# REQUIRED ACTION
All of the data below should be repeated exactly. Pictures should not be included.

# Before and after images
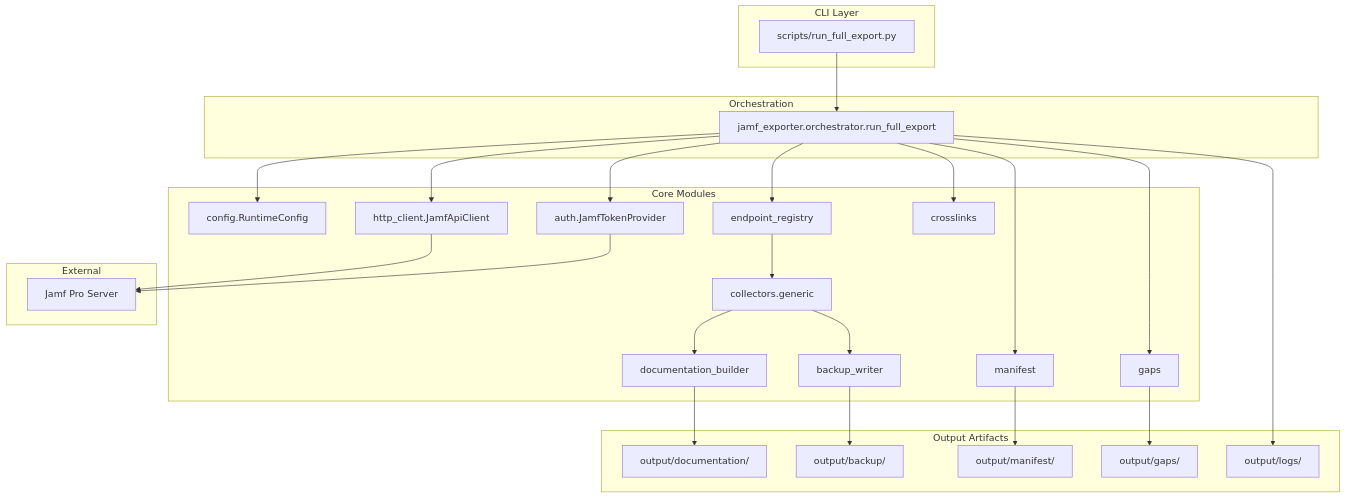
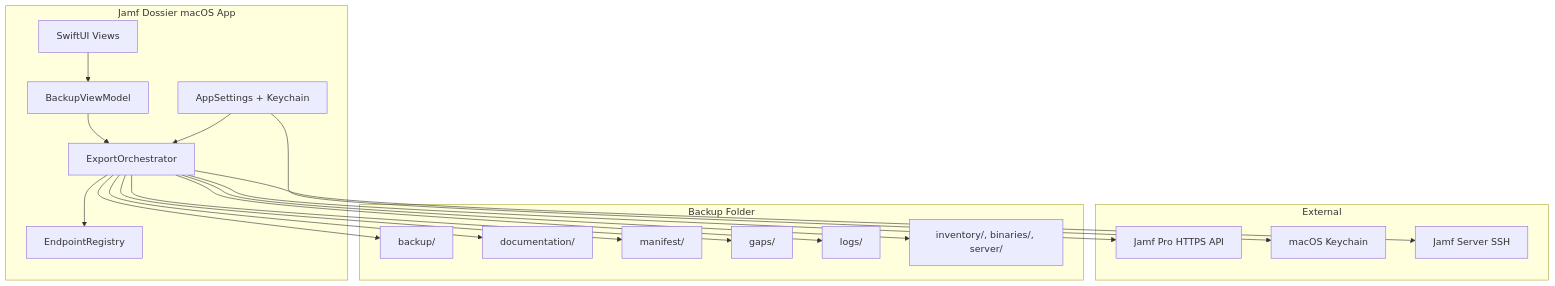
One commit to roto31/jamf-dossier changed the first of 4 diagrams in docs/architecture.md. Above: the diagram before and after it, drawn with Mermaid. The commit also changed other lines of this file and 43 other files, not shown here.

First line of the commit message:
docs: Jamf Dossier user wiki, DR bundle v2, and app-focused guides

````diff
--- a/docs/architecture.md
+++ b/docs/architecture.md
@@ -5,54 +5,39 @@
 ```mermaid
 flowchart TB
-  subgraph cli [CLI Layer]
-    RunScript["scripts/run_full_export.py"]
-  end
-
-  subgraph orchestrator [Orchestration]
-    Orch["jamf_exporter.orchestrator.run_full_export"]
-  end
-
-  subgraph core [Core Modules]
-    Config["config.RuntimeConfig"]
-    Auth["auth.JamfTokenProvider"]
-    Client["http_client.JamfApiClient"]
-    Registry["endpoint_registry"]
-    Collector["collectors.generic"]
-    DocBuilder["documentation_builder"]
-    BackupWriter["backup_writer"]
-    Manifest["manifest"]
-    Gaps["gaps"]
-    Crosslinks["crosslinks"]
+  subgraph app [Jamf Dossier macOS App]
+    UI["SwiftUI Views"]
+    Settings["AppSettings + Keychain"]
+    VM["BackupViewModel"]
+    Orch["ExportOrchestrator"]
+    Registry["EndpointRegistry"]
   end
 
   subgraph external [External]
-    JamfPro["Jamf Pro Server"]
+    JamfPro["Jamf Pro HTTPS API"]
+    Keychain["macOS Keychain"]
+    SSH["Jamf Server SSH"]
   end
 
-  subgraph output [Output Artifacts]
-    Docs["output/documentation/"]
-    Backup["output/backup/"]
-    ManifestOut["output/manifest/"]
-    GapsOut["output/gaps/"]
-    Logs["output/logs/"]
+  subgraph output [Backup Folder]
+    Backup["backup/"]
+    Docs["documentation/"]
+    Manifest["manifest/"]
+    Gaps["gaps/"]
+    Logs["logs/"]
+    DR["inventory/, binaries/, server/"]
   end
 
-  RunScript --> Orch
-  Orch --> Config
-  Orch --> Auth
-  Orch --> Client
+  UI --> VM
+  VM --> Orch
+  Settings --> Keychain
+  Settings --> Orch
   Orch --> Registry
-  Registry --> Collector
-  Client --> JamfPro
-  Auth --> JamfPro
-  Collector --> DocBuilder
-  Collector --> BackupWriter
-  DocBuilder --> Docs
-  BackupWriter --> Backup
+  Orch --> JamfPro
+  Orch --> SSH
+  Orch --> Backup
+  Orch --> Docs
   Orch --> Manifest
   Orch --> Gaps
-  Orch --> Crosslinks
-  Manifest --> ManifestOut
-  Gaps --> GapsOut
   Orch --> Logs
+  Orch --> DR
 ```
````
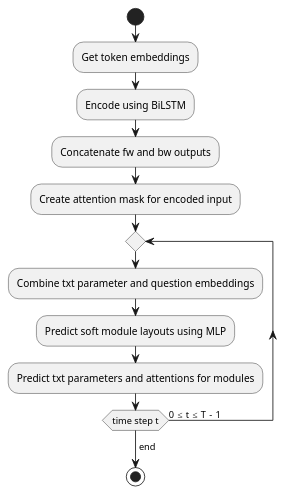
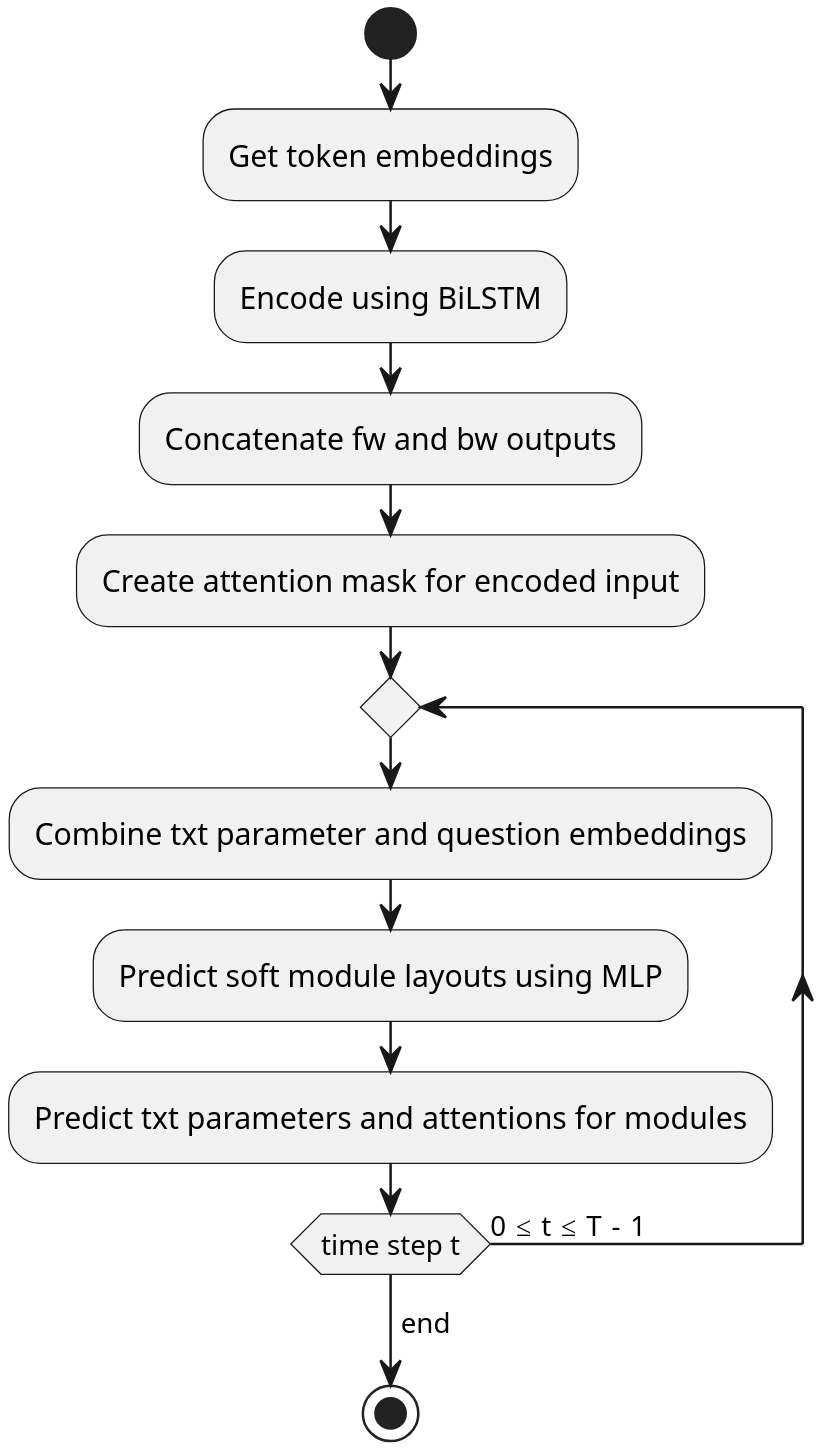
One commit to zachary-cauchi/dissertation changed the diagram in writeup/plantuml/controller-layout-base-snmn.puml. Above: the diagram before and after it, drawn with PlantUML. The commit also changed 4 other files, not shown here.

Commit message:
feat: increase uml diagram scale for better res

```diff
--- a/writeup/plantuml/controller-layout-base-snmn.puml
+++ b/writeup/plantuml/controller-layout-base-snmn.puml
@@ -1,14 +1,15 @@
 @startuml
+scale 3
 start
 :Get token embeddings;
 :Encode using BiLSTM;
 :Concatenate fw and bw outputs;
 :Create attention mask for encoded input;
 repeat
   :Combine txt parameter and question embeddings;
   :Predict soft module layouts using MLP;
   :Predict txt parameters and attentions for modules;
 repeat while (time step t) is (0 ≤ t ≤ T - 1)
 ->end;
 stop
 @enduml
```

# RESPONSE FOR THIS EXERCISE
One commit to roto31/jamf-dossier changed the first of 4 diagrams in docs/architecture.md. Above: the diagram before and after it, drawn with Mermaid. The commit also changed other lines of this file and 43 other files, not shown here.

First line of the commit message:
docs: Jamf Dossier user wiki, DR bundle v2, and app-focused guides

````diff
--- a/docs/architecture.md
+++ b/docs/architecture.md
@@ -5,54 +5,39 @@
 ```mermaid
 flowchart TB
-  subgraph cli [CLI Layer]
-    RunScript["scripts/run_full_export.py"]
-  end
-
-  subgraph orchestrator [Orchestration]
-    Orch["jamf_exporter.orchestrator.run_full_export"]
-  end
-
-  subgraph core [Core Modules]
-    Config["config.RuntimeConfig"]
-    Auth["auth.JamfTokenProvider"]
-    Client["http_client.JamfApiClient"]
-    Registry["endpoint_registry"]
-    Collector["collectors.generic"]
-    DocBuilder["documentation_builder"]
-    BackupWriter["backup_writer"]
-    Manifest["manifest"]
-    Gaps["gaps"]
-    Crosslinks["crosslinks"]
+  subgraph app [Jamf Dossier macOS App]
+    UI["SwiftUI Views"]
+    Settings["AppSettings + Keychain"]
+    VM["BackupViewModel"]
+    Orch["ExportOrchestrator"]
+    Registry["EndpointRegistry"]
   end
 
   subgraph external [External]
-    JamfPro["Jamf Pro Server"]
+    JamfPro["Jamf Pro HTTPS API"]
+    Keychain["macOS Keychain"]
+    SSH["Jamf Server SSH"]
   end
 
-  subgraph output [Output Artifacts]
-    Docs["output/documentation/"]
-    Backup["output/backup/"]
-    ManifestOut["output/manifest/"]
-    GapsOut["output/gaps/"]
-    Logs["output/logs/"]
+  subgraph output [Backup Folder]
+    Backup["backup/"]
+    Docs["documentation/"]
+    Manifest["manifest/"]
+    Gaps["gaps/"]
+    Logs["logs/"]
+    DR["inventory/, binaries/, server/"]
   end
 
-  RunScript --> Orch
-  Orch --> Config
-  Orch --> Auth
-  Orch --> Client
+  UI --> VM
+  VM --> Orch
+  Settings --> Keychain
+  Settings --> Orch
   Orch --> Registry
-  Registry --> Collector
-  Client --> JamfPro
-  Auth --> JamfPro
-  Collector --> DocBuilder
-  Collector --> BackupWriter
-  DocBuilder --> Docs
-  BackupWriter --> Backup
+  Orch --> JamfPro
+  Orch --> SSH
+  Orch --> Backup
+  Orch --> Docs
   Orch --> Manifest
   Orch --> Gaps
-  Orch --> Crosslinks
-  Manifest --> ManifestOut
-  Gaps --> GapsOut
   Orch --> Logs
+  Orch --> DR
 ```
````
One commit to zachary-cauchi/dissertation changed the diagram in writeup/plantuml/controller-layout-base-snmn.puml. Above: the diagram before and after it, drawn with PlantUML. The commit also changed 4 other files, not shown here.

Commit message:
feat: increase uml diagram scale for better res

```diff
--- a/writeup/plantuml/controller-layout-base-snmn.puml
+++ b/writeup/plantuml/controller-layout-base-snmn.puml
@@ -1,14 +1,15 @@
 @startuml
+scale 3
 start
 :Get token embeddings;
 :Encode using BiLSTM;
 :Concatenate fw and bw outputs;
 :Create attention mask for encoded input;
 repeat
   :Combine txt parameter and question embeddings;
   :Predict soft module layouts using MLP;
   :Predict txt parameters and attentions for modules;
 repeat while (time step t) is (0 ≤ t ≤ T - 1)
 ->end;
 stop
 @enduml
```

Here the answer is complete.